=== Begin Enclosure ===

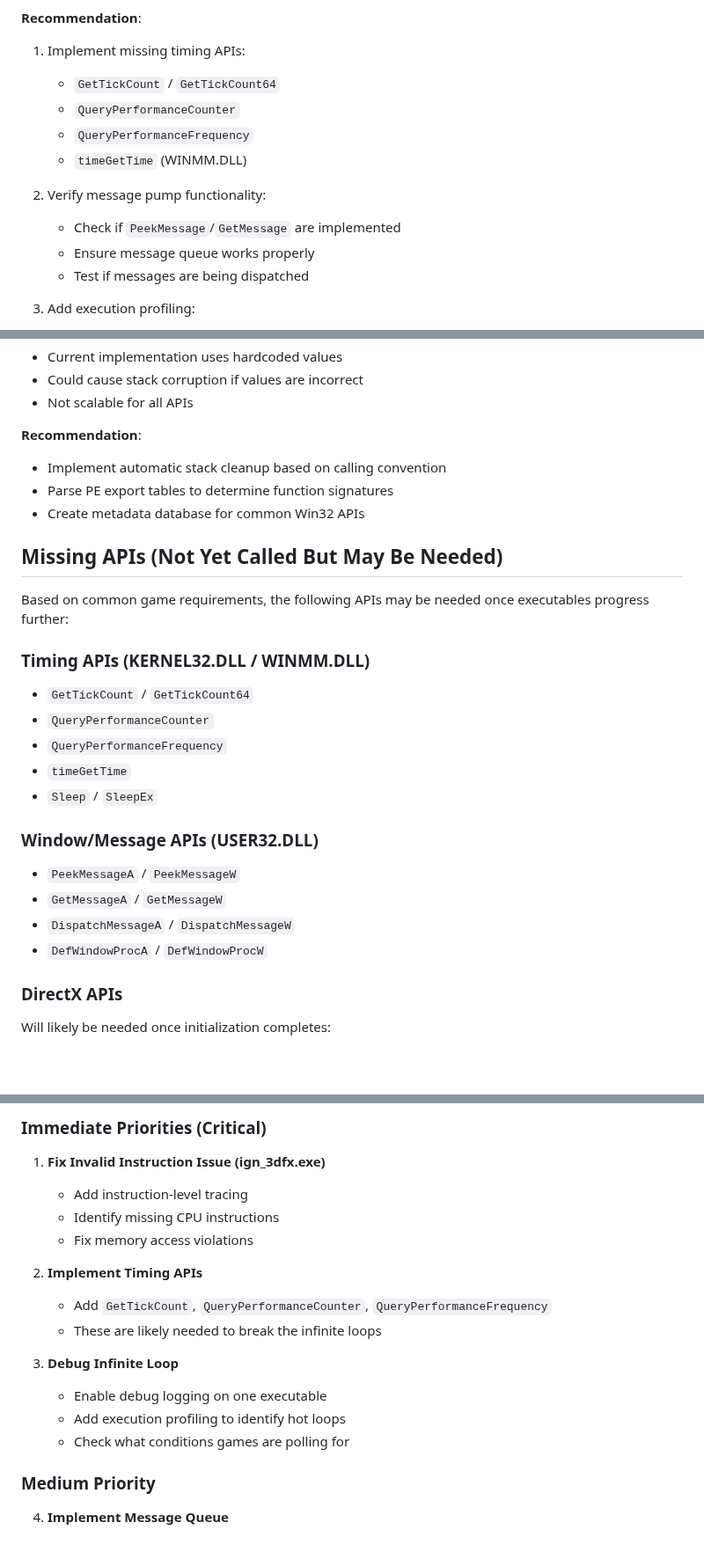
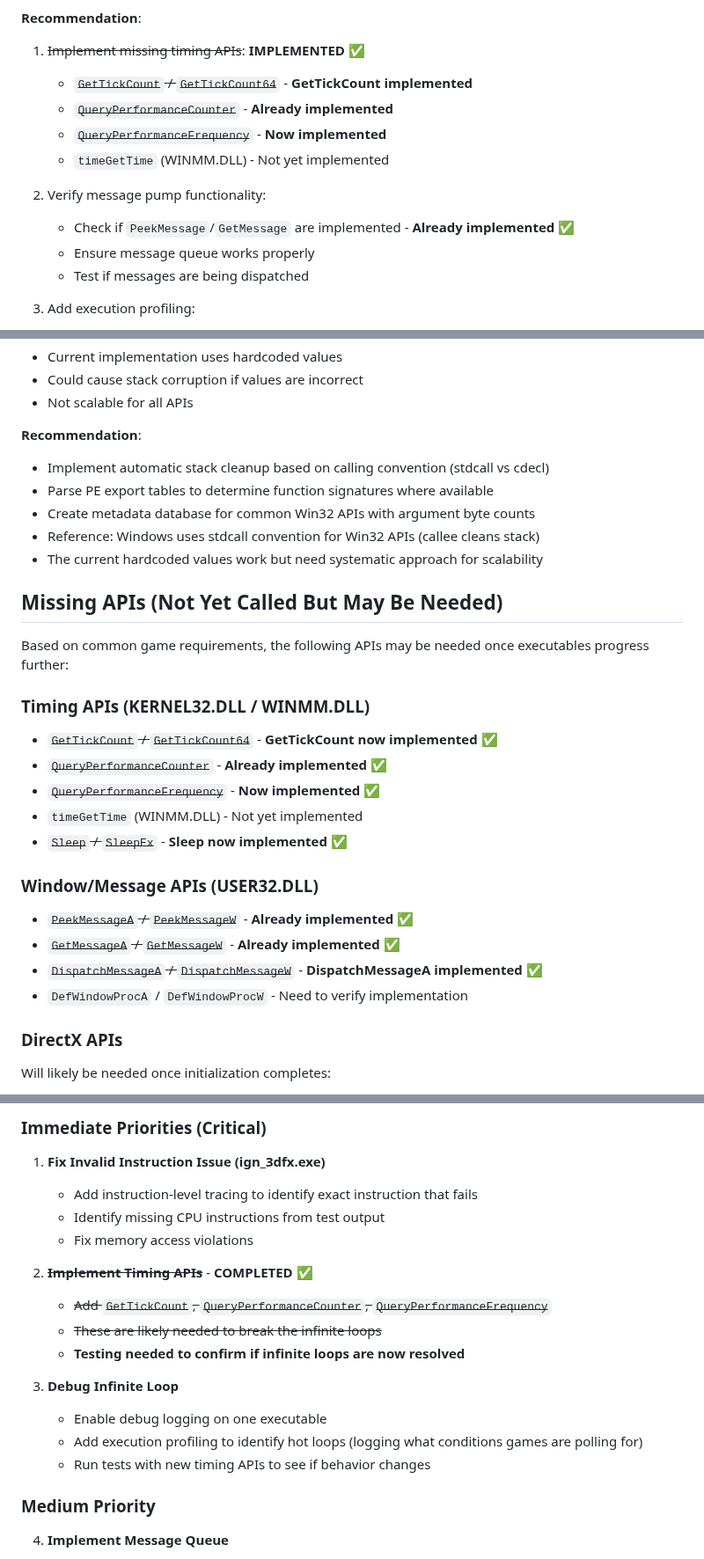
Before and after one commit to archanox/Win32Emu, a Markdown page: Win32Emu.Tests.Emulator/README_INTEGRATION_TEST_RESULTS.md, 3 parts joined by grey strips. Shown at 88% size. Drawn GitHub-style; blank space fills up the shorter version.

Commit message:
Update documentation with implemented APIs and clarify missing instructions
Co-authored-by: archanox <1642971+archanox@users.noreply.github.com>

```diff
--- a/Win32Emu.Tests.Emulator/README_INTEGRATION_TEST_RESULTS.md
+++ b/Win32Emu.Tests.Emulator/README_INTEGRATION_TEST_RESULTS.md
@@ -95,14 +97,14 @@ This indicates executables are waiting for a condition that never occurs. Possib
 - **Return Value Issues**: Some API might be returning unexpected values causing wait loops
 
 **Recommendation**:
-1. Implement missing timing APIs:
-   - `GetTickCount` / `GetTickCount64`
-   - `QueryPerformanceCounter`
-   - `QueryPerformanceFrequency`
-   - `timeGetTime` (WINMM.DLL)
+1. ~~Implement missing timing APIs~~: **IMPLEMENTED** ✅
+   - ~~`GetTickCount` / `GetTickCount64`~~ - **GetTickCount implemented**
+   - ~~`QueryPerformanceCounter`~~ - **Already implemented**
+   - ~~`QueryPerformanceFrequency`~~ - **Now implemented**
+   - `timeGetTime` (WINMM.DLL) - Not yet implemented
 
 2. Verify message pump functionality:
-   - Check if `PeekMessage`/`GetMessage` are implemented
+   - Check if `PeekMessage`/`GetMessage` are implemented - **Already implemented** ✅
    - Ensure message queue works properly
    - Test if messages are being dispatched
 
@@ -144,26 +146,28 @@ The games never reach the point where they would initialize graphics/audio. This
 - Not scalable for all APIs
 
 **Recommendation**:
-- Implement automatic stack cleanup based on calling convention
-- Parse PE export tables to determine function signatures
-- Create metadata database for common Win32 APIs
+- Implement automatic stack cleanup based on calling convention (stdcall vs cdecl)
+- Parse PE export tables to determine function signatures where available
+- Create metadata database for common Win32 APIs with argument byte counts
+- Reference: Windows uses stdcall convention for Win32 APIs (callee cleans stack)
+- The current hardcoded values work but need systematic approach for scalability
 
 ## Missing APIs (Not Yet Called But May Be Needed)
 
 Based on common game requirements, the following APIs may be needed once executables progress further:
 
 ### Timing APIs (KERNEL32.DLL / WINMM.DLL)
-- `GetTickCount` / `GetTickCount64`
-- `QueryPerformanceCounter`
-- `QueryPerformanceFrequency`
-- `timeGetTime`
-- `Sleep` / `SleepEx`
+- ~~`GetTickCount` / `GetTickCount64`~~ - **GetTickCount now implemented** ✅
+- ~~`QueryPerformanceCounter`~~ - **Already implemented** ✅
+- ~~`QueryPerformanceFrequency`~~ - **Now implemented** ✅
+- `timeGetTime` (WINMM.DLL) - Not yet implemented
+- ~~`Sleep` / `SleepEx`~~ - **Sleep now implemented** ✅
 
 ### Window/Message APIs (USER32.DLL)
-- `PeekMessageA` / `PeekMessageW`
-- `GetMessageA` / `GetMessageW`
-- `DispatchMessageA` / `DispatchMessageW`
-- `DefWindowProcA` / `DefWindowProcW`
+- ~~`PeekMessageA` / `PeekMessageW`~~ - **Already implemented** ✅
+- ~~`GetMessageA` / `GetMessageW`~~ - **Already implemented** ✅
+- ~~`DispatchMessageA` / `DispatchMessageW`~~ - **DispatchMessageA implemented** ✅
+- `DefWindowProcA` / `DefWindowProcW` - Need to verify implementation
 
 ### DirectX APIs
 Will likely be needed once initialization completes:
@@ -195,18 +199,19 @@ Created a comprehensive test suite with the following features:
 ### Immediate Priorities (Critical)
 
 1. **Fix Invalid Instruction Issue (ign_3dfx.exe)**
-   - Add instruction-level tracing
-   - Identify missing CPU instructions
+   - Add instruction-level tracing to identify exact instruction that fails
+   - Identify missing CPU instructions from test output
    - Fix memory access violations
 
-2. **Implement Timing APIs**
-   - Add `GetTickCount`, `QueryPerformanceCounter`, `QueryPerformanceFrequency`
-   - These are likely needed to break the infinite loops
+2. ~~**Implement Timing APIs**~~ - **COMPLETED** ✅
+   - ~~Add `GetTickCount`, `QueryPerformanceCounter`, `QueryPerformanceFrequency`~~
+   - ~~These are likely needed to break the infinite loops~~
+   - **Testing needed to confirm if infinite loops are now resolved**
 
 3. **Debug Infinite Loop**
    - Enable debug logging on one executable
-   - Add execution profiling to identify hot loops
-   - Check what conditions games are polling for
+   - Add execution profiling to identify hot loops (logging what conditions games are polling for)
+   - Run tests with new timing APIs to see if behavior changes
 
 ### Medium Priority
 
```
Also changed, not shown: other parts of Win32Emu.Tests.Emulator/README_INTEGRATION_TEST_RESULTS.md (+3 -1 lines).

=== End Enclosure ===

> [Problem]:
A complete answer gives every line of the records holding "instructions".

> [Result of the exercise]:
Update documentation with implemented APIs and clarify missing instructions
-   - Identify missing CPU instructions
+   - Identify missing CPU instructions from test output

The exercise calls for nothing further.